The Presidential Commission for the Study of Bioethical Issues (Bioethics Commission) has just released its fourth video where Commission Members reflect on the question, “How does the Bioethics Commission work?” In the short piece, Members discuss how and why the Commission engages in public bioethics as it addresses and responds to requests made by President Obama and his Administration.
The video features, among others, Bioethics Commission Member Anita L. Allen, J.D., Ph.D., who explains how the Commission works in public, holding at least four public meetings a year to deliberate on important and often controversial ethical issues facing our society. Members invite experts from around the country and the world to present their work and opinions. Over the course of several meetings the Commission publicly deliberates the issue at hand, develops a set of recommendations, and issues a public report. At all stages, public input is vitally important to the process.
“It’s fantastic when we have additional inputs from the public, additional inputs from people who are watching, so there can be a real conversation and a real deliberation, and a real public engaged opportunity for moving the conversation forward,” says Commission Member Nita A. Farahany, J.D., Ph.D., in the piece, now available on the Commission’s YouTube channel, Bioethicsgov.
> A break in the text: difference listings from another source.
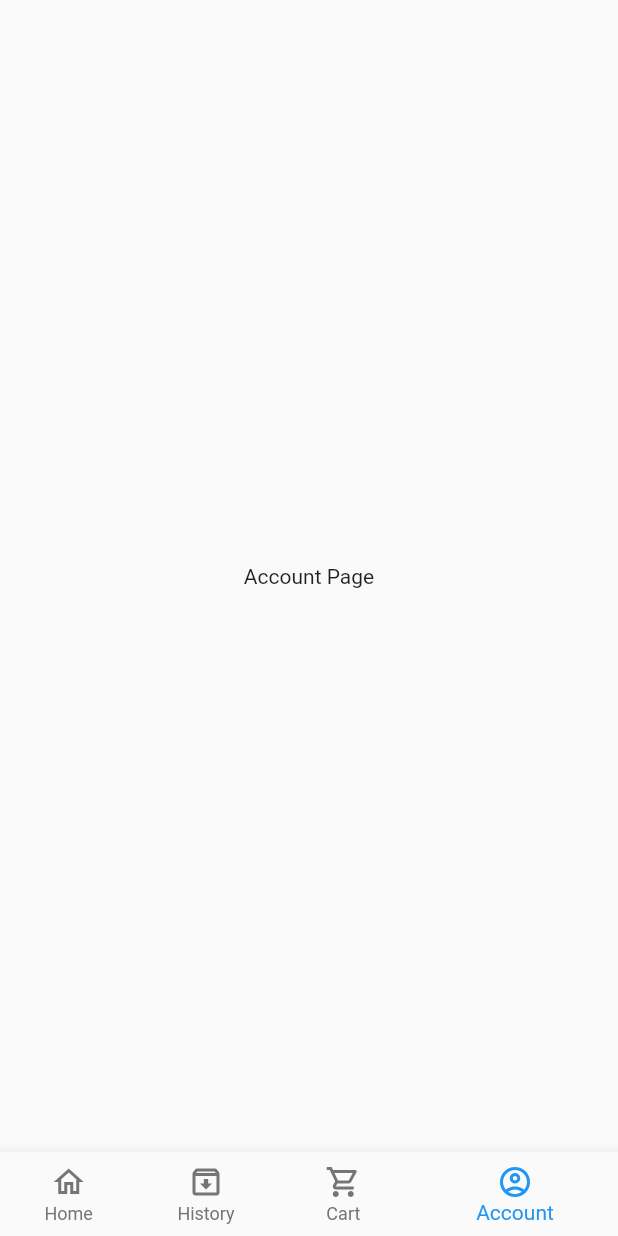
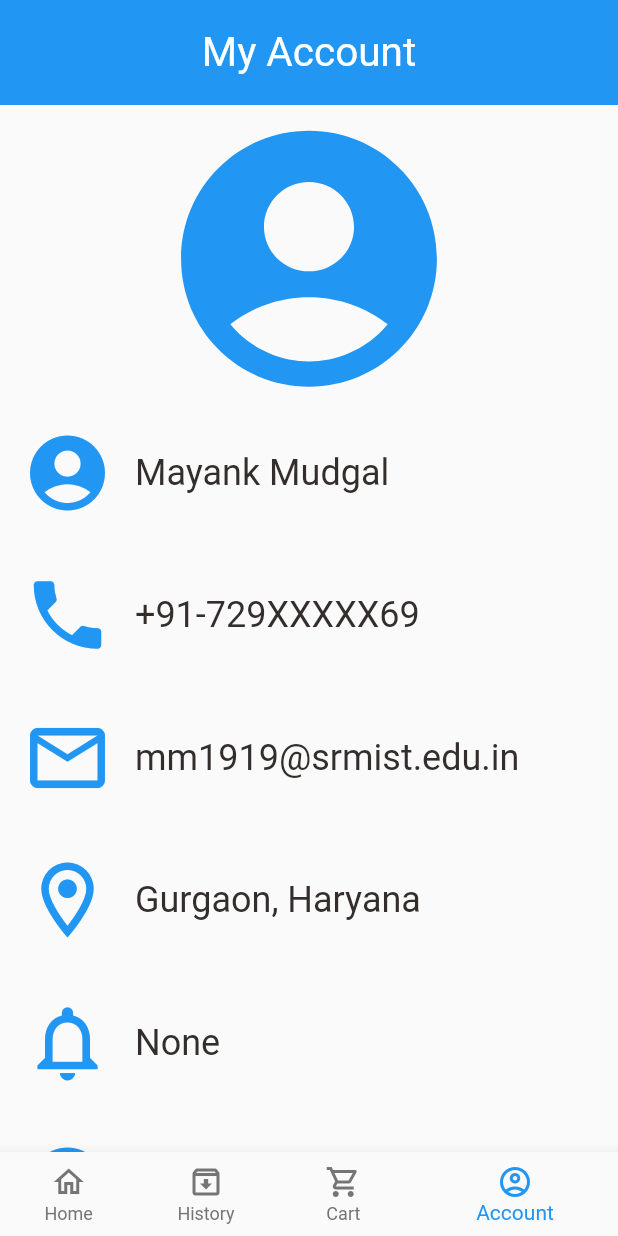
Before and after one commit to Mayank1728/OrderUp-FoodDelivery-App, a Flutter app: the screen it shows after launch, item 4 of the bottom bar chosen, on a phone screen of 412 x 824 dp. Run offline on Flutter 3.47's test engine with Material 2 defaults, Android fonts, the phone set to English and light mode, and no system bars; our stand-ins replace dots_indicator, get, shared_preferences; network calls fail.

Commit message:
My account page completed

```diff
--- /dev/null
+++ b/lib/pages/account/account_page.dart
@@ -0,0 +1,159 @@
+import 'package:app/utils/colors.dart';
+import 'package:flutter/material.dart';
+
+import '../../widgets/big_text.dart';
+
+class AccountPage extends StatelessWidget {
+  const AccountPage({super.key});
+
+  @override
+  Widget build(BuildContext context) {
+    return Scaffold(
+      body: SafeArea(
+          child: Column(
+        children: [
+          Container(
+            height: 70,
+            // margin: EdgeInsets.only(top: 20),
+            width: double.maxFinite,
+            decoration: BoxDecoration(
+              color: AppColors.mainColor,
+            ),
+            child: Center(
+                child: BigText(
+                  text: "My Account",
+                  color: Colors.white,
+                  size: 27,
+                )),
+          ),
+          Container(
+            child: Icon(
+              Icons.account_circle_rounded,
+              size: 205,
+              color: AppColors.mainColor,
+            ),
+          ),
+          Expanded(
+              child: ListView(
+            children: [
+              Container(
+                  height: 80,
+                  padding: EdgeInsets.only(left: 15, right: 15),
+                  margin: EdgeInsets.only(bottom: 15),
+                  width: double.maxFinite,
+                  //color: Colors.green,
+                  child: Row(
+                    children: [
+                      Icon(
+                        Icons.account_circle_rounded,
+                        size: 60,
+                        color: AppColors.mainColor,
+                      ),
+                      SizedBox(
+                        width: 15,
+                      ),
+                      BigText(text: "Mayank Mudgal")
+                    ],
+                  )),
+              Container(
+                  height: 80,
+                  padding: EdgeInsets.only(left: 15, right: 15),
+                  margin: EdgeInsets.only(bottom: 15),
+                  width: double.maxFinite,
+                  // color: Colors.green,
+                  child: Row(
+                    children: [
+                      Icon(
+                        Icons.phone,
+                        size: 60,
+                        color: AppColors.mainColor,
+                      ),
+                      SizedBox(
+                        width: 15,
+                      ),
+                      BigText(text: "+91-729XXXXX69")
+                    ],
+                  )),
+              Container(
+                  height: 80,
+                  padding: EdgeInsets.only(left: 15, right: 15),
+                  margin: EdgeInsets.only(bottom: 15),
+                  width: double.maxFinite,
+                  // color: Colors.green,
+                  child: Row(
+                    children: [
+                      Icon(
+                        Icons.mail_outline,
+                        size: 60,
+                        color: AppColors.mainColor,
+                      ),
+                      SizedBox(
+                        width: 15,
+                      ),
+                      BigText(text: "mm1919@srmist.edu.in")
+                    ],
+                  )),
+              Container(
+                  height: 80,
+                  padding: EdgeInsets.only(left: 15, right: 15),
+                  margin: EdgeInsets.only(bottom: 15),
+                  width: double.maxFinite,
+                  //color: Colors.green,
+                  child: Row(
+                    children: [
+                      Icon(
+                        Icons.location_on_outlined,
+                        size: 60,
+                        color: AppColors.mainColor,
+                      ),
+                      SizedBox(
+                        width: 15,
+                      ),
+                      BigText(text: "Gurgaon, Haryana")
+                    ],
+                  )),
+              Container(
+                  height: 80,
+                  padding: EdgeInsets.only(left: 15, right: 15),
+                  margin: EdgeInsets.only(bottom: 15),
+                  width: double.maxFinite,
+                  //color: Colors.green,
+                  child: Row(
+                    children: [
+                      Icon(
+                        Icons.notifications_none_outlined,
+                        size: 60,
+                        color: AppColors.mainColor,
+                      ),
+                      SizedBox(
+                        width: 15,
+                      ),
+                      BigText(text: "None")
+                    ],
+                  )),
+              Container(
+                  height: 80,
+                  padding: EdgeInsets.only(left: 15, right: 15),
+                  margin: EdgeInsets.only(bottom: 15),
+                  width: double.maxFinite,
+                  // color: Colors.green,
+                  child: Row(
+                    children: [
+                      Icon(
+                        Icons.help_outline_outlined,
+                        size: 60,
+                        color: AppColors.mainColor,
+                      ),
+                      SizedBox(
+                        width: 15,
+                      ),
+                      BigText(text: "Customer Sevice")
+                    ],
+                  )),
+            ],
+          ))
+        ],
+      )),
+    );
+  }
+}
--- a/lib/pages/home/home_page.dart
+++ b/lib/pages/home/home_page.dart
@@ -1,3 +1,4 @@
+import 'package:app/pages/account/account_page.dart';
 import 'package:app/pages/splash/splash_page.dart';
 import 'package:app/utils/colors.dart';
 import 'package:flutter/material.dart';
@@ -22,11 +23,7 @@ class _HomePageState extends State<HomePage> {
         child: Text("Cart Page"),
       ),
     ),
-    Container(
-      child: Center(
-        child: Text("Account Page"),
-      ),
-    )
+    AccountPage()
   ];
   void onTapNav(int index){
     setState(() {
--- a/lib/utils/app_constants.dart
+++ b/lib/utils/app_constants.dart
@@ -1,11 +1,14 @@
 class AppConstants{
-  static const String App_Name = "Food Street";
+  static const String App_Name = "OrderUp App";
   static const int APP_VERSION = 1;
 
   static const String BASE_URL = "http://mvs.bslmeiyu.com";
+  // static const String BASE_URL = "http://127.0.0.1:8000";
+  // use 10.0.2.2 instead of 127 for emulator
   static const String UPLOAD_URL = "/uploads/";
   static const String POPULAR_PRODUCT_URI = "/api/v1/products/popular";
   static const String RECOMMENDED_PRODUCT_URI = "/api/v1/products/recommended";
+  static const String DRINKS_URI = "/api/v1/products/drinks";
 
   static const String TOKEN = "DBtoken";
   static const String CART_LIST = "cart-list";
```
“We hope to get feedback from the public about what matters to them, the kinds of things they are thinking about and worried about, and then use the public information and the public comments we get to shape our deliberations,” says Bioethics Commission Executive Director Lisa M. Lee, Ph.D., M.S. “That public participation across the spectrum is really important for our best work to be done.”
Currently the Bioethics Commission is requesting public comment on the ethical considerations of neuroscience research and the application of neuroscience research findings. The Bioethics Commission reviews comments submitted from individuals and organizations, and relies on these comments to help shape public deliberations and reports. The deadline for submitting a comment on the ethical considerations of neuroscience is Tuesday, April 1, 2014.
“Through our meetings, we have an opportunity for the public to comment and to ask questions, but also the public takes advantage of our website,” adds Bioethics Commission Vice Chair, James W. Wagner, Ph.D. Information about how to submit comments is available on our website, www.bioethics,gov. For more information on submitting a comment on the ethical considerations of neuroscience before the April 1 deadline please review the Federal Register Notice.